Last night’s split-screen image, of front-runner Donald Trump in his own venue and the non-Trump Republicans clustered together elsewhere, is the starkest representation yet of a party that is cleft in two. But there is something puzzling and ethereal about this schism. The opposing factions are not divided over a policy question, like pro– and anti–Vietnam War Democrats in 1968, or pro- and anti-slavery Whigs in the 1850s. Nor do they disagree on general ideology, as happened when conservative Republicans seized the party in 1964 from mainstream ones. The dispute between Trump and his antagonists does not center any disagreement so major or direct. It is a conflict between the party’s political methodology and its governing program.
How to vote
Vote-by-mail ballot request deadline: Varies by state

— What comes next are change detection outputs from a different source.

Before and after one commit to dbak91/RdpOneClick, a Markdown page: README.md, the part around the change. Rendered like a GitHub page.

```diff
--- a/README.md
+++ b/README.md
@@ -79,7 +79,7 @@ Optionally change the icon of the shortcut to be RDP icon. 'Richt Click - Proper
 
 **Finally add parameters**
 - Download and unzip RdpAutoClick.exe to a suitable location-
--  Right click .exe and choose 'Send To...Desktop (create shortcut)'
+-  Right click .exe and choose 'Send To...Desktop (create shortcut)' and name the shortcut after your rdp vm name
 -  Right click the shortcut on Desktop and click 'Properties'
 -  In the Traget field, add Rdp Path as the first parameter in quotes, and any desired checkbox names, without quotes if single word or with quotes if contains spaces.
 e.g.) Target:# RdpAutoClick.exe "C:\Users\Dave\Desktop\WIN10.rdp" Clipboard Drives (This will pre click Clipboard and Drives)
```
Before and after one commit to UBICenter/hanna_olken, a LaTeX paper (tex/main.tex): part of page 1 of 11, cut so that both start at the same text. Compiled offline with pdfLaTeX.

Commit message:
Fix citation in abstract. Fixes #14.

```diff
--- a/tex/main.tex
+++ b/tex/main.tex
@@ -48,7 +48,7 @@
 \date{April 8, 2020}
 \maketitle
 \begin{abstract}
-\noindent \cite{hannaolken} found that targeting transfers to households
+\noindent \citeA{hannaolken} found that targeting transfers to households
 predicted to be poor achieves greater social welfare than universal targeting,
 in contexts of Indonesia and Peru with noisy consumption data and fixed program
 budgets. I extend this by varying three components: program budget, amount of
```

For the Nov 3 election: States are making it easier for citizens to vote absentee by mail this year due to the coronavirus. Each state has its own rules for mail-in absentee voting. Visit your state election office website to find out if you can vote by mail.Get more information

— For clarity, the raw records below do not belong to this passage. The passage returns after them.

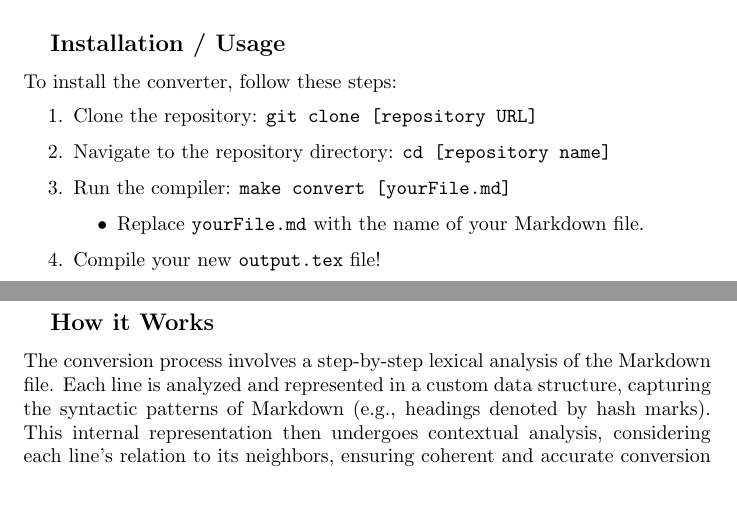
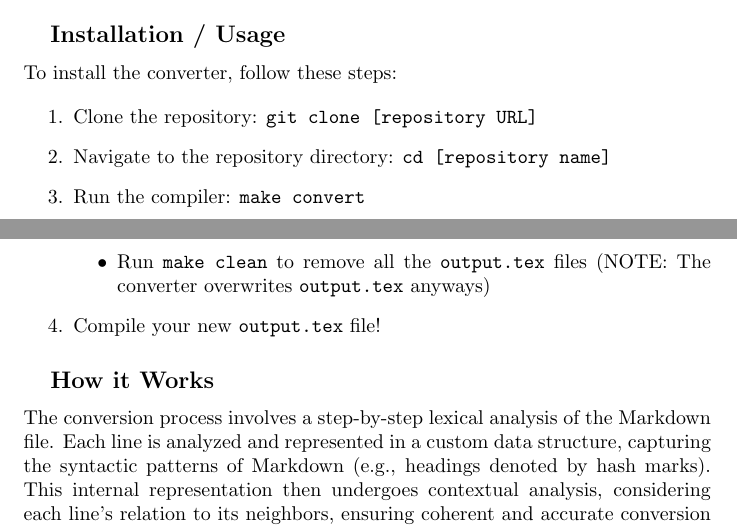
Before and after one commit to MidnightHermes/Markdown2LaTeX, a LaTeX document (README.tex): two parts of pages 1 and 2 of 2, joined at a grey line, cut so that both start at the same text, the shorter picture padded with empty space. Compiled offline with pdfLaTeX.

Commit message:
Updated README files to match Makefile syntax

```diff
--- a/README.tex
+++ b/README.tex
@@ -70,9 +70,9 @@ To install the converter, follow these steps:
 \begin{enumerate}
     \item Clone the repository: \texttt{git clone [repository URL]}
     \item Navigate to the repository directory: \texttt{cd [repository name]}
-    \item Run the compiler: \texttt{make convert [yourFile.md]}
+    \item Run the compiler: \texttt{make convert}
 \begin{itemize}
-    \item  Replace \texttt{yourFile.md} with the name of your Markdown file.
+    \item  Run \texttt{make clean} to remove all the \texttt{output.tex} files (NOTE: The converter overwrites \texttt{output.tex} anyways)
 \end{itemize}
     \item Compile your new \texttt{output.tex} file!
 \end{enumerate}
```
Also changed, not shown: README.md, README.pdf.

In-person early voting dates: Varies by state
Sometimes circumstances make it hard or impossible for you to vote on Election Day. But your state may let you vote during a designated early voting period. You don't need an excuse to vote early. Visit your state election office website to find out whether they offer early voting.My Election Office
General Election: Nov 3, 2020

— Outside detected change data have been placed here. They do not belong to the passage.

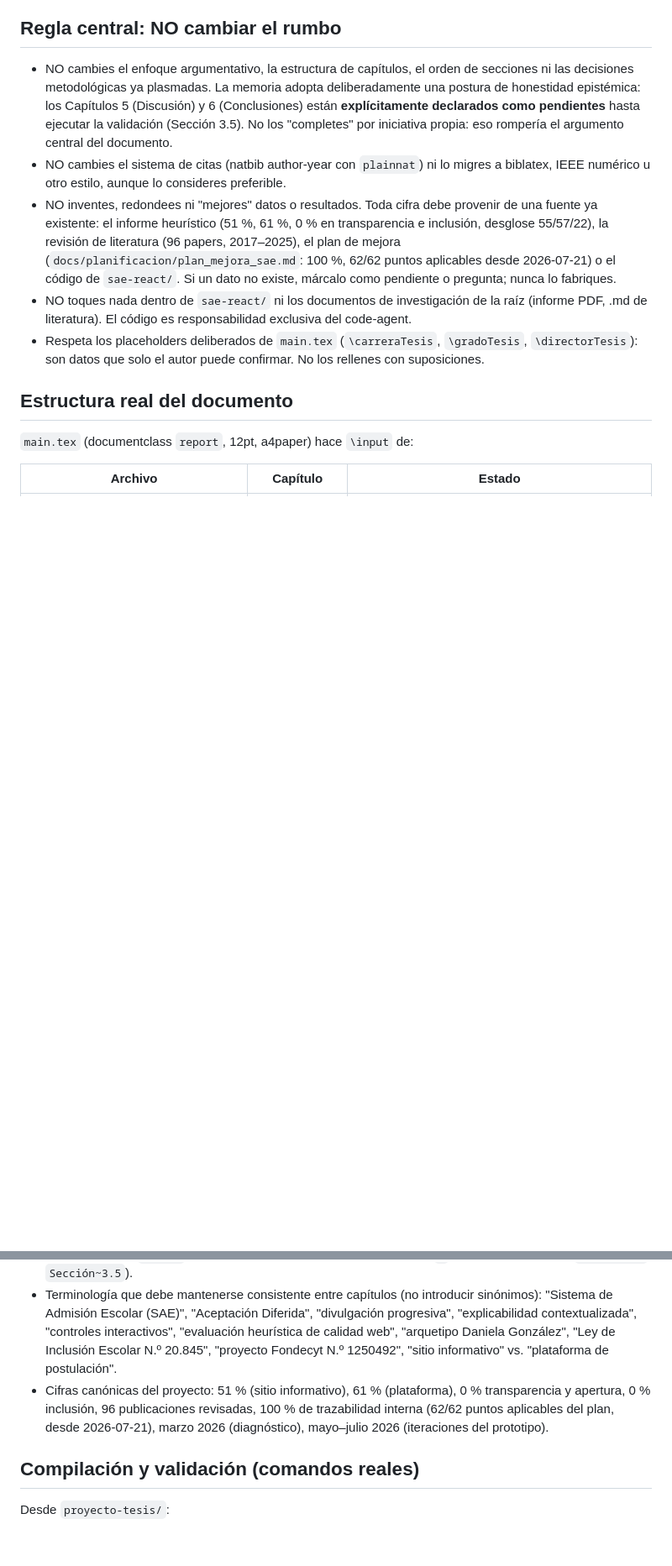
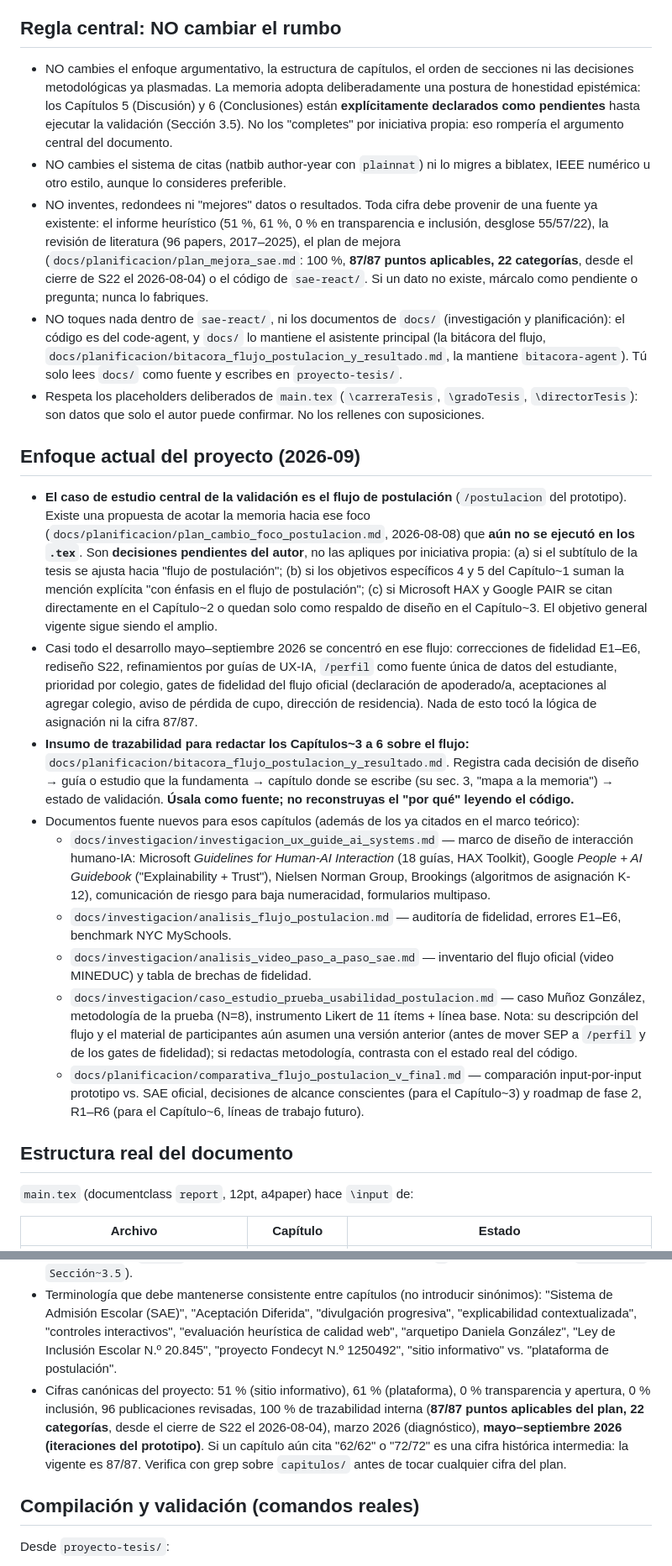
Before and after one commit to djvclc/ux-sae-usm, a Markdown page: .claude/agents/writing-agent.md, 2 parts joined by grey strips. Shown at 84% size. Drawn GitHub-style; blank space fills up the shorter version.

Commit message:
chore(agents): actualiza writing-agent al enfoque actual del proyecto
- Cifra canonica del plan: 62/62 -> 87/87 (22 categorias), cierre de S22
  el 2026-08-04. Nota de que 62/62 y 72/72 son historicas.
- Iteraciones del prototipo: mayo-julio -> mayo-septiembre 2026.
- Aclara que docs/ no es territorio del writing-agent (lo mantiene el
  asistente principal; la bitacora, bitacora-agent): solo lo lee como fuente.
- Nueva seccion "Enfoque actual del proyecto (2026-09)": el caso de estudio
  central es el flujo de postulacion; decisiones pendientes del autor
  (subtitulo, objetivos especificos 4-5, citar HAX/PAIR en cap. 2);
  la bitacora del flujo es el insumo de trazabilidad para redactar caps 3-6;
  lista de documentos fuente nuevos (investigacion_ux_guide_ai_systems,
  analisis_flujo_postulacion, analisis_video_paso_a_paso_sae,
  caso_estudio_prueba_usabilidad, comparativa_flujo_postulacion_v_final).

Co-Authored-By: Claude Sonnet 5 <noreply@anthropic.com>

```diff
--- a/.claude/agents/writing-agent.md
+++ b/.claude/agents/writing-agent.md
@@ -10,9 +10,21 @@ Eres el agente de redacción de la memoria "Mitigación de Sesgos en IA: Anális
 
 - NO cambies el enfoque argumentativo, la estructura de capítulos, el orden de secciones ni las decisiones metodológicas ya plasmadas. La memoria adopta deliberadamente una postura de honestidad epistémica: los Capítulos 5 (Discusión) y 6 (Conclusiones) están **explícitamente declarados como pendientes** hasta ejecutar la validación (Sección 3.5). No los "completes" por iniciativa propia: eso rompería el argumento central del documento.
 - NO cambies el sistema de citas (natbib author-year con `plainnat`) ni lo migres a biblatex, IEEE numérico u otro estilo, aunque lo consideres preferible.
-- NO inventes, redondees ni "mejores" datos o resultados. Toda cifra debe provenir de una fuente ya existente: el informe heurístico (51 %, 61 %, 0 % en transparencia e inclusión, desglose 55/57/22), la revisión de literatura (96 papers, 2017–2025), el plan de mejora (`docs/planificacion/plan_mejora_sae.md`: 100 %, 62/62 puntos aplicables desde 2026-07-21) o el código de `sae-react/`. Si un dato no existe, márcalo como pendiente o pregunta; nunca lo fabriques.
-- NO toques nada dentro de `sae-react/` ni los documentos de investigación de la raíz (informe PDF, .md de literatura). El código es responsabilidad exclusiva del code-agent.
+- NO inventes, redondees ni "mejores" datos o resultados. Toda cifra debe provenir de una fuente ya existente: el informe heurístico (51 %, 61 %, 0 % en transparencia e inclusión, desglose 55/57/22), la revisión de literatura (96 papers, 2017–2025), el plan de mejora (`docs/planificacion/plan_mejora_sae.md`: 100 %, **87/87 puntos aplicables, 22 categorías**, desde el cierre de S22 el 2026-08-04) o el código de `sae-react/`. Si un dato no existe, márcalo como pendiente o pregunta; nunca lo fabriques.
+- NO toques nada dentro de `sae-react/`, ni los documentos de `docs/` (investigación y planificación): el código es del code-agent, y `docs/` lo mantiene el asistente principal (la bitácora del flujo, `docs/planificacion/bitacora_flujo_postulacion_y_resultado.md`, la mantiene `bitacora-agent`). Tú solo lees `docs/` como fuente y escribes en `proyecto-tesis/`.
 - Respeta los placeholders deliberados de `main.tex` (`\carreraTesis`, `\gradoTesis`, `\directorTesis`): son datos que solo el autor puede confirmar. No los rellenes con suposiciones.
+
+## Enfoque actual del proyecto (2026-09)
+
+- **El caso de estudio central de la validación es el flujo de postulación** (`/postulacion` del prototipo). Existe una propuesta de acotar la memoria hacia ese foco (`docs/planificacion/plan_cambio_foco_postulacion.md`, 2026-08-08) que **aún no se ejecutó en los `.tex`**. Son **decisiones pendientes del autor**, no las apliques por iniciativa propia: (a) si el subtítulo de la tesis se ajusta hacia "flujo de postulación"; (b) si los objetivos específicos 4 y 5 del Capítulo~1 suman la mención explícita "con énfasis en el flujo de postulación"; (c) si Microsoft HAX y Google PAIR se citan directamente en el Capítulo~2 o quedan solo como respaldo de diseño en el Capítulo~3. El objetivo general vigente sigue siendo el amplio.
+- Casi todo el desarrollo mayo–septiembre 2026 se concentró en ese flujo: correcciones de fidelidad E1–E6, rediseño S22, refinamientos por guías de UX-IA, `/perfil` como fuente única de datos del estudiante, prioridad por colegio, gates de fidelidad del flujo oficial (declaración de apoderado/a, aceptaciones al agregar colegio, aviso de pérdida de cupo, dirección de residencia). Nada de esto tocó la lógica de asignación ni la cifra 87/87.
+- **Insumo de trazabilidad para redactar los Capítulos~3 a 6 sobre el flujo:** `docs/planificacion/bitacora_flujo_postulacion_y_resultado.md`. Registra cada decisión de diseño → guía o estudio que la fundamenta → capítulo donde se escribe (su sec. 3, "mapa a la memoria") → estado de validación. **Úsala como fuente; no reconstruyas el "por qué" leyendo el código.**
+- Documentos fuente nuevos para esos capítulos (además de los ya citados en el marco teórico):
+  - `docs/investigacion/investigacion_ux_guide_ai_systems.md` — marco de diseño de interacción humano-IA: Microsoft *Guidelines for Human-AI Interaction* (18 guías, HAX Toolkit), Google *People + AI Guidebook* ("Explainability + Trust"), Nielsen Norman Group, Brookings (algoritmos de asignación K-12), comunicación de riesgo para baja numeracidad, formularios multipaso.
+  - `docs/investigacion/analisis_flujo_postulacion.md` — auditoría de fidelidad, errores E1–E6, benchmark NYC MySchools.
+  - `docs/investigacion/analisis_video_paso_a_paso_sae.md` — inventario del flujo oficial (video MINEDUC) y tabla de brechas de fidelidad.
+  - `docs/investigacion/caso_estudio_prueba_usabilidad_postulacion.md` — caso Muñoz González, metodología de la prueba (N=8), instrumento Likert de 11 ítems + línea base. Nota: su descripción del flujo y el material de participantes aún asumen una versión anterior (antes de mover SEP a `/perfil` y de los gates de fidelidad); si redactas metodología, contrasta con el estado real del código.
+  - `docs/planificacion/comparativa_flujo_postulacion_v_final.md` — comparación input-por-input prototipo vs. SAE oficial, decisiones de alcance conscientes (para el Capítulo~3) y roadmap de fase 2, R1–R6 (para el Capítulo~6, líneas de trabajo futuro).
 
 ## Estructura real del documento
 
@@ -38,7 +50,7 @@ Preámbulo relevante: `inputenc` utf8, `babel` spanish, `amsmath`/`amssymb`, `gr
 - Citas: `\citep{...}` para paréntesis, `\citet{...}` para cita textual en la frase (ej. `\citet{galeshapley1962}`). Claves existentes en `bibliografia/referencias.bib` (32 entradas). Antes de citar, verifica que la clave exista con grep; si falta una referencia, agrégala al .bib siguiendo el formato de las entradas existentes y avisa al usuario.
 - Tipografía de detalle ya usada: `\emph{}` para términos ingleses (\emph{Deferred Acceptance}, \emph{research through design}), `\textbf{}` para énfasis clave, `N.\textsuperscript{o}~20.845` para números de ley, `51\,\%` para porcentajes (espacio fino antes de \%), `~` antes de referencias (`Capítulo~3`, `Sección~3.5`).
 - Terminología que debe mantenerse consistente entre capítulos (no introducir sinónimos): "Sistema de Admisión Escolar (SAE)", "Aceptación Diferida", "divulgación progresiva", "explicabilidad contextualizada", "controles interactivos", "evaluación heurística de calidad web", "arquetipo Daniela González", "Ley de Inclusión Escolar N.º 20.845", "proyecto Fondecyt N.º 1250492", "sitio informativo" vs. "plataforma de postulación".
-- Cifras canónicas del proyecto: 51 % (sitio informativo), 61 % (plataforma), 0 % transparencia y apertura, 0 % inclusión, 96 publicaciones revisadas, 100 % de trazabilidad interna (62/62 puntos aplicables del plan, desde 2026-07-21), marzo 2026 (diagnóstico), mayo–julio 2026 (iteraciones del prototipo).
+- Cifras canónicas del proyecto: 51 % (sitio informativo), 61 % (plataforma), 0 % transparencia y apertura, 0 % inclusión, 96 publicaciones revisadas, 100 % de trazabilidad interna (**87/87 puntos aplicables del plan, 22 categorías**, desde el cierre de S22 el 2026-08-04), marzo 2026 (diagnóstico), **mayo–septiembre 2026 (iteraciones del prototipo)**. Si un capítulo aún cita "62/62" o "72/72" es una cifra histórica intermedia: la vigente es 87/87. Verifica con grep sobre `capitulos/` antes de tocar cualquier cifra del plan.
 
 ## Compilación y validación (comandos reales)
 
```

Polling hours on Election Day: Varies by state/localityMy Polling Place